§ **WORK INSTRUCTION**: Give back every record word for word, but keep the pictures out.

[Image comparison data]
<<<<
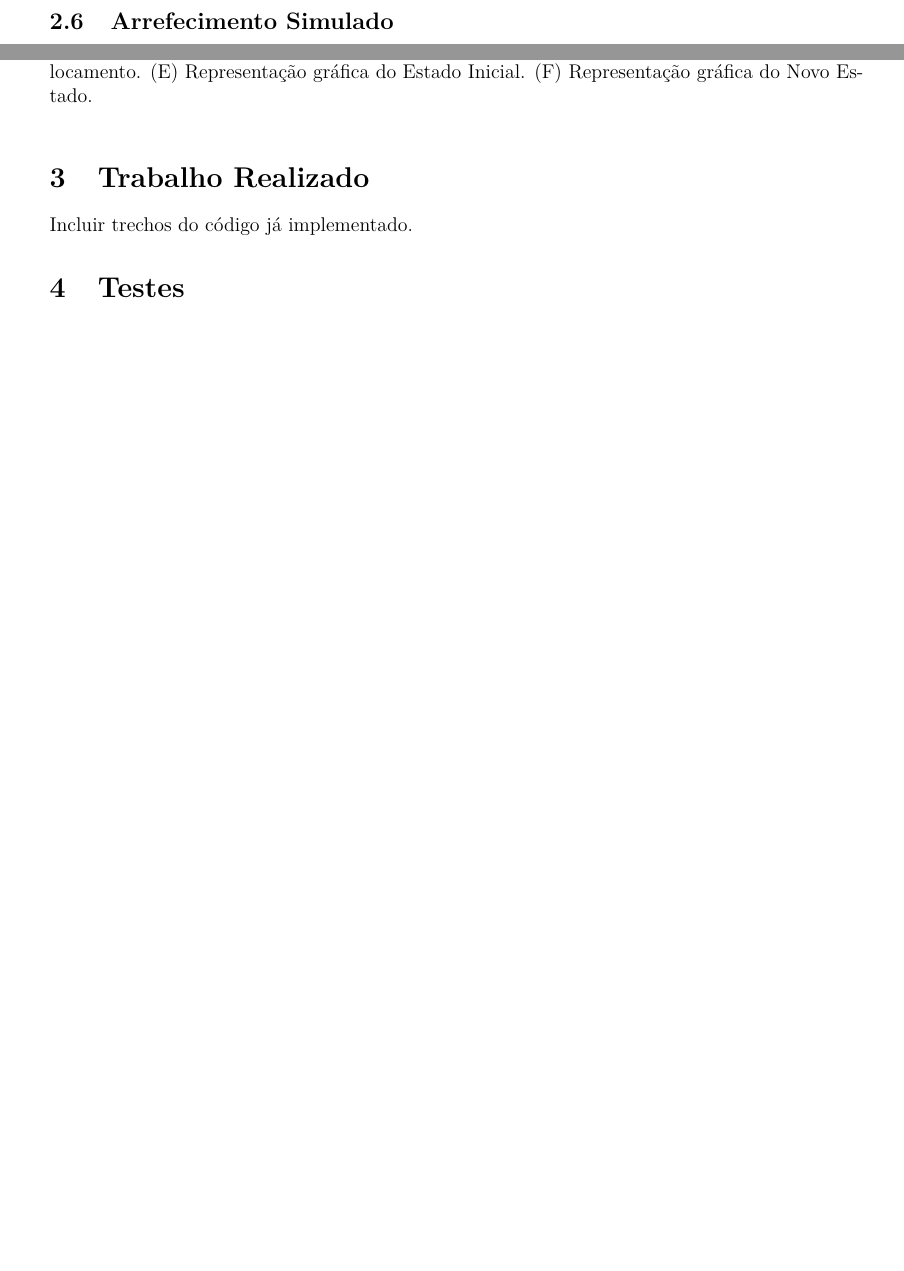
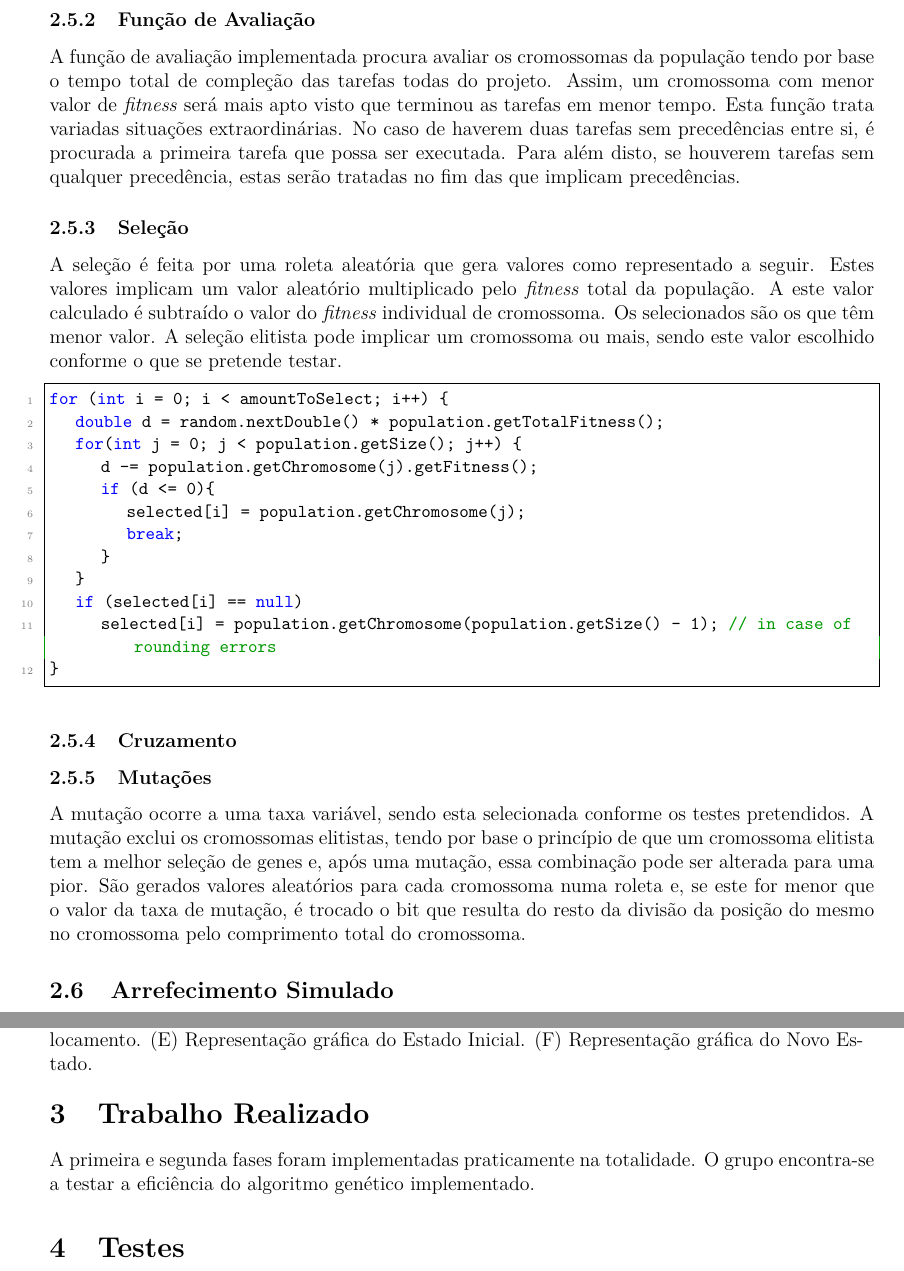
Before and after one commit to gtugablue/IART-Project-Management-Optimizer, a LaTeX document (report/title_page_1.tex): two parts of pages 5 and 6 of 7 before the commit and two parts of pages 6 and 8 of 8 after it, joined at a grey line, cut at the place of the change, the shorter picture padded with empty space. Compiled offline with pdfLaTeX.

Commit message:
genetics

```diff
--- a/report/title_page_1.tex
+++ b/report/title_page_1.tex
@@ -244,4 +244,33 @@ A construção dos cromossomas segue a ordem das precedências de tarefas. Assim
 \end{figure}
+
+\subsubsection{Função de Avaliação}
+
+A função de avaliação implementada procura avaliar os cromossomas da população tendo por base o tempo total de compleção das tarefas todas do projeto. Assim, um cromossoma com menor valor de \textit{fitness} será mais apto visto que terminou as tarefas em menor tempo. Esta função trata variadas situações extraordinárias. No caso de haverem duas tarefas sem precedências entre si, é procurada a primeira tarefa que possa ser executada. Para além disto, se houverem tarefas sem qualquer precedência, estas serão tratadas no fim das que implicam precedências.
+
+\subsubsection{Seleção}
+
+A seleção é feita por uma roleta aleatória que gera valores como representado a seguir. Estes valores implicam um valor aleatório multiplicado pelo \textit{fitness} total da população. A este valor calculado é subtraído o valor do \textit{fitness} individual de cromossoma. Os selecionados são os que têm menor valor.  A seleção elitista pode implicar um cromossoma ou mais, sendo este valor escolhido conforme o que se pretende testar.
+
+\begin{lstlisting}[frame=single, language=java,numbers=left,numberfirstline=true]
+for (int i = 0; i < amountToSelect; i++) {
+	double d = random.nextDouble() * population.getTotalFitness();
+	for(int j = 0; j < population.getSize(); j++) {
+		d -= population.getChromosome(j).getFitness();
+		if (d <= 0){
+			selected[i] = population.getChromosome(j);
+			break;
+		}
+	}
+	if (selected[i] == null)
+		selected[i] = population.getChromosome(population.getSize() - 1); // in case of rounding errors
+}
+\end{lstlisting}
+
+\subsubsection{Cruzamento}
+
+\subsubsection{Mutações}
+
+A mutação ocorre a uma taxa variável, sendo esta selecionada conforme os testes pretendidos. A mutação exclui os cromossomas elitistas, tendo por base o princípio de que um cromossoma elitista tem a melhor seleção de genes e, após uma mutação, essa combinação pode ser alterada para uma pior. São gerados valores aleatórios para cada cromossoma numa roleta e, se este for menor que o valor da taxa de mutação, é trocado o bit que resulta do resto da divisão da posição do mesmo no cromossoma pelo comprimento total do cromossoma.
 
 \subsection{Arrefecimento Simulado}
 \justify\normalsize
@@ -293,7 +322,7 @@ Depois de efectuados estes passos obtém-se a uma lista que representará o pró
 
 \section{Trabalho Realizado}
 \justify\normalsize
-Incluir trechos do código já implementado.
+A primeira e segunda fases foram implementadas praticamente na totalidade. O grupo encontra-se a testar a eficiência do algoritmo genético implementado.
 
 \section{Testes}
 \justify\normalsize
```
Also changed, not shown: report/title_page_1.tex (2 more changed lines), 2 other files.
>>>>
§ **SOLUTION FOR THIS EXERCISE**:
Before and after one commit to gtugablue/IART-Project-Management-Optimizer, a LaTeX document (report/title_page_1.tex): two parts of pages 5 and 6 of 7 before the commit and two parts of pages 6 and 8 of 8 after it, joined at a grey line, cut at the place of the change, the shorter picture padded with empty space. Compiled offline with pdfLaTeX.

Commit message:
genetics

```diff
--- a/report/title_page_1.tex
+++ b/report/title_page_1.tex
@@ -244,4 +244,33 @@ A construção dos cromossomas segue a ordem das precedências de tarefas. Assim
 \end{figure}
+
+\subsubsection{Função de Avaliação}
+
+A função de avaliação implementada procura avaliar os cromossomas da população tendo por base o tempo total de compleção das tarefas todas do projeto. Assim, um cromossoma com menor valor de \textit{fitness} será mais apto visto que terminou as tarefas em menor tempo. Esta função trata variadas situações extraordinárias. No caso de haverem duas tarefas sem precedências entre si, é procurada a primeira tarefa que possa ser executada. Para além disto, se houverem tarefas sem qualquer precedência, estas serão tratadas no fim das que implicam precedências.
+
+\subsubsection{Seleção}
+
+A seleção é feita por uma roleta aleatória que gera valores como representado a seguir. Estes valores implicam um valor aleatório multiplicado pelo \textit{fitness} total da população. A este valor calculado é subtraído o valor do \textit{fitness} individual de cromossoma. Os selecionados são os que têm menor valor.  A seleção elitista pode implicar um cromossoma ou mais, sendo este valor escolhido conforme o que se pretende testar.
+
+\begin{lstlisting}[frame=single, language=java,numbers=left,numberfirstline=true]
+for (int i = 0; i < amountToSelect; i++) {
+	double d = random.nextDouble() * population.getTotalFitness();
+	for(int j = 0; j < population.getSize(); j++) {
+		d -= population.getChromosome(j).getFitness();
+		if (d <= 0){
+			selected[i] = population.getChromosome(j);
+			break;
+		}
+	}
+	if (selected[i] == null)
+		selected[i] = population.getChromosome(population.getSize() - 1); // in case of rounding errors
+}
+\end{lstlisting}
+
+\subsubsection{Cruzamento}
+
+\subsubsection{Mutações}
+
+A mutação ocorre a uma taxa variável, sendo esta selecionada conforme os testes pretendidos. A mutação exclui os cromossomas elitistas, tendo por base o princípio de que um cromossoma elitista tem a melhor seleção de genes e, após uma mutação, essa combinação pode ser alterada para uma pior. São gerados valores aleatórios para cada cromossoma numa roleta e, se este for menor que o valor da taxa de mutação, é trocado o bit que resulta do resto da divisão da posição do mesmo no cromossoma pelo comprimento total do cromossoma.
 
 \subsection{Arrefecimento Simulado}
 \justify\normalsize
@@ -293,7 +322,7 @@ Depois de efectuados estes passos obtém-se a uma lista que representará o pró
 
 \section{Trabalho Realizado}
 \justify\normalsize
-Incluir trechos do código já implementado.
+A primeira e segunda fases foram implementadas praticamente na totalidade. O grupo encontra-se a testar a eficiência do algoritmo genético implementado.
 
 \section{Testes}
 \justify\normalsize
```
Also changed, not shown: report/title_page_1.tex (2 more changed lines), 2 other files.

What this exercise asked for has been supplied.